So how did they pass the time? Thinking about how good life was “before”? being angry at what happened? blaming God? crying? going back through scripture to see what they had missed?

Probably all of that.

So in a lot of ways that gives me hope for where we are today. The feelings that we have are normal…

And we know what happened after that Sabbath.

Yes, life as they knew it had ended–but a new way of life was beginning. We know that.

So maybe–just maybe–we’re in that dark Sabbath time right now, wondering what’s happened to us. But a new day will dawn–bringing with it a new way of life.

I don’t have any idea what that will look like any more than Jesus’ followers did. But I think we’ll find him calling us–asking us to create a new way of living…a new community…that can change our world. If we don’t give up hope…

Holy Week…2020

This week between Palm Sunday and Easter is going to be unlike any Holy Week most of us have ever experienced.

Normally we would have gathered in large groups yesterday…watched (and perhaps joined with) children parading around the sanctuary, waving palm branches in memory of Jesus’ entry into Jerusalem.

We would be gathering together for Maundy Thursday services, sharing in commemoration of that last supper.

Many of us would be sharing in a Tenebrae service on Friday night as we go into the darkness.

And then we would be gathering in more large groups, celebrating the Resurrection with family and friends…enjoying Easter egg hunts and dinners with family…

But not this year.

This year most of us are staying home…unless there is an urgent need to go out for groceries or medications.

We are not getting to see each other face-to-face.

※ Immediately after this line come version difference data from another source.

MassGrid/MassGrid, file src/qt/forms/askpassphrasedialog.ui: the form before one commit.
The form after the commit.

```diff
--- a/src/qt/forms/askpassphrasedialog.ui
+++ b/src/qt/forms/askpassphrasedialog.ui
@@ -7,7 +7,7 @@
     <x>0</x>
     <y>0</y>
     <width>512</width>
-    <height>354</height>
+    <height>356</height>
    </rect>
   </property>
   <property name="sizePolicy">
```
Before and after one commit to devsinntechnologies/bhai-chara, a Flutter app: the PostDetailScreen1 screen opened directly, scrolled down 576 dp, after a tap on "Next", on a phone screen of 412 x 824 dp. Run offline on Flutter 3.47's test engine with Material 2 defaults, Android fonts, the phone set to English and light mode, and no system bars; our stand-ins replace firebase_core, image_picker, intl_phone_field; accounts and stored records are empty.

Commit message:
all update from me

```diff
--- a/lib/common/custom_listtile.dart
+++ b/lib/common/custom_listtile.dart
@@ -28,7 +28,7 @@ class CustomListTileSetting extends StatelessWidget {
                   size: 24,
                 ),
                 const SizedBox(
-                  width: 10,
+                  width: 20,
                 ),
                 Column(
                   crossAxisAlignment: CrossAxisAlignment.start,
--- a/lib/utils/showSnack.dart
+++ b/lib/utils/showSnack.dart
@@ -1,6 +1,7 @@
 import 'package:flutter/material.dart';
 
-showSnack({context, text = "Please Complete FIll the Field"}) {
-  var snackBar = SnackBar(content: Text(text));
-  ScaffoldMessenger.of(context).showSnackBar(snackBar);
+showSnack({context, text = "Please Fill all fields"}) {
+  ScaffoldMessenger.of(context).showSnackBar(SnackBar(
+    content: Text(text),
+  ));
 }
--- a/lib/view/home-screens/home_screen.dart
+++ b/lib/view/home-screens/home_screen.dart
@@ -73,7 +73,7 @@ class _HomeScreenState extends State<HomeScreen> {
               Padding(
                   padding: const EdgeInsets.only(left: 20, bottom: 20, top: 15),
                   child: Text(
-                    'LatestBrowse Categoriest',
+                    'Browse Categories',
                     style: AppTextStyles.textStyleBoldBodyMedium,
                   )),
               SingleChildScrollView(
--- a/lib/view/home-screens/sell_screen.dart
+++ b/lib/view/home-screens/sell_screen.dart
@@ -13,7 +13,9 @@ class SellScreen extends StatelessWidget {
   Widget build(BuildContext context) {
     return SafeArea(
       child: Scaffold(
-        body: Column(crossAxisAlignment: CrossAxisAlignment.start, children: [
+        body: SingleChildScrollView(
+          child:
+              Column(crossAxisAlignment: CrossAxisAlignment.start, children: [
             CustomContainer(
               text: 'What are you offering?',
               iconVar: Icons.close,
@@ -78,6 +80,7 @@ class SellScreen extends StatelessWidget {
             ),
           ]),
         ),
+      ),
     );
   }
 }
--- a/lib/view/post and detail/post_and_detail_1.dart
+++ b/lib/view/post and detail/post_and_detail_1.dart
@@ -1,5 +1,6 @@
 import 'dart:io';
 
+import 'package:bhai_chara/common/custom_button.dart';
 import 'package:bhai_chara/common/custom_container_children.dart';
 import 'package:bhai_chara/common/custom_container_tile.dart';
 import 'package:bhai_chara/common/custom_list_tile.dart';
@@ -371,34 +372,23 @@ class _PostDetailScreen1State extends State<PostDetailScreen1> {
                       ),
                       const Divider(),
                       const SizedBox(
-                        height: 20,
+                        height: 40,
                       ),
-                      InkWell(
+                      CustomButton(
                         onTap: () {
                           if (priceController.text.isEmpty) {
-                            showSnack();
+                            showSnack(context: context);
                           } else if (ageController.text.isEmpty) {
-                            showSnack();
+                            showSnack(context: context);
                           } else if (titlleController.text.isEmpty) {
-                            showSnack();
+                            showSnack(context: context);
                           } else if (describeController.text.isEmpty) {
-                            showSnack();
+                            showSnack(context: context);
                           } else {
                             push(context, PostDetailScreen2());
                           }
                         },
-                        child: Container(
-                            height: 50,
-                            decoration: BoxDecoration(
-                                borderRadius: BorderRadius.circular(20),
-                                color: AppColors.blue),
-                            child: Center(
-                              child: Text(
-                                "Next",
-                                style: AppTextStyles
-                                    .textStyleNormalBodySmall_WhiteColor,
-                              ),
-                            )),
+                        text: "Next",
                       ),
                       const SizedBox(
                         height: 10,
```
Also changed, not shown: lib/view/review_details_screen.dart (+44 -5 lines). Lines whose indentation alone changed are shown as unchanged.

Some of us have been able to share in services via Zoom or other media platforms, and while that’s provided some wonderful opportunities, it’s not quite the same.

But maybe this week is allowing us to experience more truly what that first Holy Week was. There weren’t large crowds at the events. People were worried, uncertain of what the future was going to hold.

Some of you may have seen this post by Rev. Allison Lanza on Facebook. But if you haven’t, I think it’s an important read…something to ponder as we go through this Holy Week.

The very first Easter was not in a crowded worship space with singing and praising. On the very first Easter the disciples were locked in their house. It was dangerous for them to come out. They were afraid. They wanted to believe the good news they heard from the women, that Jesus had risen. But it seemed too good to be true. They were living in a time of such despair and such fear. If they left their homes their lives and the lives of their loved ones might be at risk. Could a miracle really have happened? Could life really had won out over death? Could this time of terror and fear really be coming to an end?

Alone in their homes they dared to believe that hope was possible, that the long night was over and morning had broken, that God’s love was the most powerful of all, even though it didn’t seem quite real yet. Eventually, they were able to leave their homes, when the fear and danger had subsided, they went around celebrating and spreading the good news that Jesus was risen and love was the most powerful force on the earth.

This year, we might get to experience a taste of what that first Easter was like, still in our homes daring to believe that hope is on the horizon. Then, after a while, when it is safe for all people, when it is the most loving choice, we will come out, gathering together, singing and shouting the good news that God brings life even out of death, that love always has the final say.

This year we might get the closest taste we have had yet to what that first Easter was like.